## What is needed
Apart from the images, output the data below exactly.
===== Source information
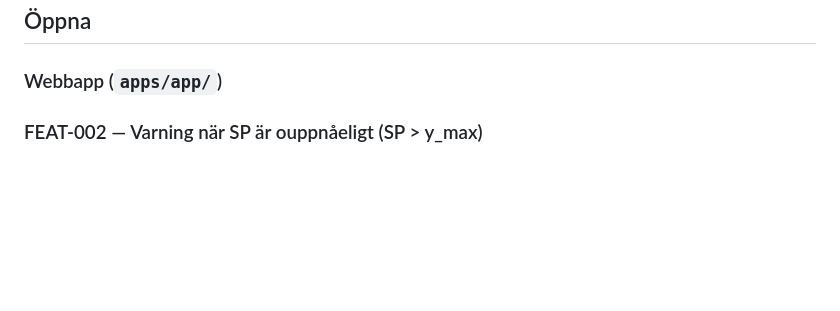
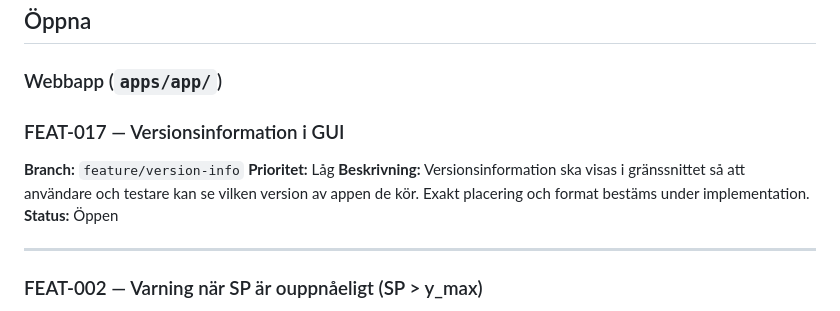
Before and after one commit to PeMan68/PID-simulator, a Markdown page: todo.md, the part around the change. Drawn GitHub-style; blank space fills up the shorter version.

```diff
--- a/todo.md
+++ b/todo.md
@@ -8,6 +8,15 @@ Varje feature-branch uppdaterar **endast sin egen post** (status, anteckningar).
 ## Öppna
 
 ### Webbapp (`apps/app/`)
+
+### FEAT-017 — Versionsinformation i GUI
+**Branch:** `feature/version-info`
+**Prioritet:** Låg
+**Beskrivning:**
+Versionsinformation ska visas i gränssnittet så att användare och testare kan se vilken version av appen de kör. Exakt placering och format bestäms under implementation.
+**Status:** Öppen
+
+---
 
 ### FEAT-002 — Varning när SP är ouppnåeligt (SP > y_max)
 **Branch:** `feature/sp-uppnabarhet-varning`
```
Also changed, not shown: buglog.md (+24 -22 lines).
==========
## Task response
Before and after one commit to PeMan68/PID-simulator, a Markdown page: todo.md, the part around the change. Drawn GitHub-style; blank space fills up the shorter version.

```diff
--- a/todo.md
+++ b/todo.md
@@ -8,6 +8,15 @@ Varje feature-branch uppdaterar **endast sin egen post** (status, anteckningar).
 ## Öppna
 
 ### Webbapp (`apps/app/`)
+
+### FEAT-017 — Versionsinformation i GUI
+**Branch:** `feature/version-info`
+**Prioritet:** Låg
+**Beskrivning:**
+Versionsinformation ska visas i gränssnittet så att användare och testare kan se vilken version av appen de kör. Exakt placering och format bestäms under implementation.
+**Status:** Öppen
+
+---
 
 ### FEAT-002 — Varning när SP är ouppnåeligt (SP > y_max)
 **Branch:** `feature/sp-uppnabarhet-varning`
```
Also changed, not shown: buglog.md (+24 -22 lines).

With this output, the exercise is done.